The pay increase vote was 6-1, with Lee Edwards opposed.
Council members say the raises are needed to encourage more people to seek office, particularly young working residents with families who can't afford to sacrifice time away from their jobs to serve.
Councilman Bill Harkins applauded the increase as "an important step to broaden the base" of people serving on Town Council.
"It's important to create an environment that encourages participation from people of all walks of life and socioeconomic levels," he said.
The increase, though, was not without its opponents.
Some residents and council candidates say now is not the time to hike pay because the island's economy is still recovering from recession.
Edwards, who faces three challengers in Tuesday's general election, reiterated the increase was ill-timed, but did not elaborate and did not say he felt it was unwarranted.
He was momentarily confused during the meeting and mistakenly raised his hand to vote for the increase.
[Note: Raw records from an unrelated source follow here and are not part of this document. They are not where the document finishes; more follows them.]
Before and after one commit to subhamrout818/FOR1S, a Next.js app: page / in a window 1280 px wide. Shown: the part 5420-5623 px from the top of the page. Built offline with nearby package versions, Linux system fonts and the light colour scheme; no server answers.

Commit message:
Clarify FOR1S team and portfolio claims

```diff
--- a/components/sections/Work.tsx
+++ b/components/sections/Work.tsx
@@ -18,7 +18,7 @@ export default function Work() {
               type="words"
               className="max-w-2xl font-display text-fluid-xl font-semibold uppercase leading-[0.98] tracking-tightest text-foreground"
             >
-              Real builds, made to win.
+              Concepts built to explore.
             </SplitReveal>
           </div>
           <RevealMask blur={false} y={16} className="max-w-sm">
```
"That is 6-1, with Mr. Edwards against, though not clear where his heart really is," Laughlin joked.
Town Council compensation has not changed since 1996, although the cost of living has increased nearly 45 percent.
Salaries lag other municipalities in the state with similar forms of government and populations, according to a town survey based on information from the Municipal Association of South Carolina.
Council members do not receive health or retirement benefits, unlike elected officials in other municipalities, according to the survey.
Councilman Bill Ferguson, who has repeatedly called for the raise in recent years and also faces challengers in the election, said he favored a benefits package for current and future council members who are not "as financially endowed" as others.
The town cannot offer member participation in state health or retirement plans because town employees do no participate, town manager Steve Riley said.
Cost to offer an individual plan for council "is way beyond (the town's) ability," he said.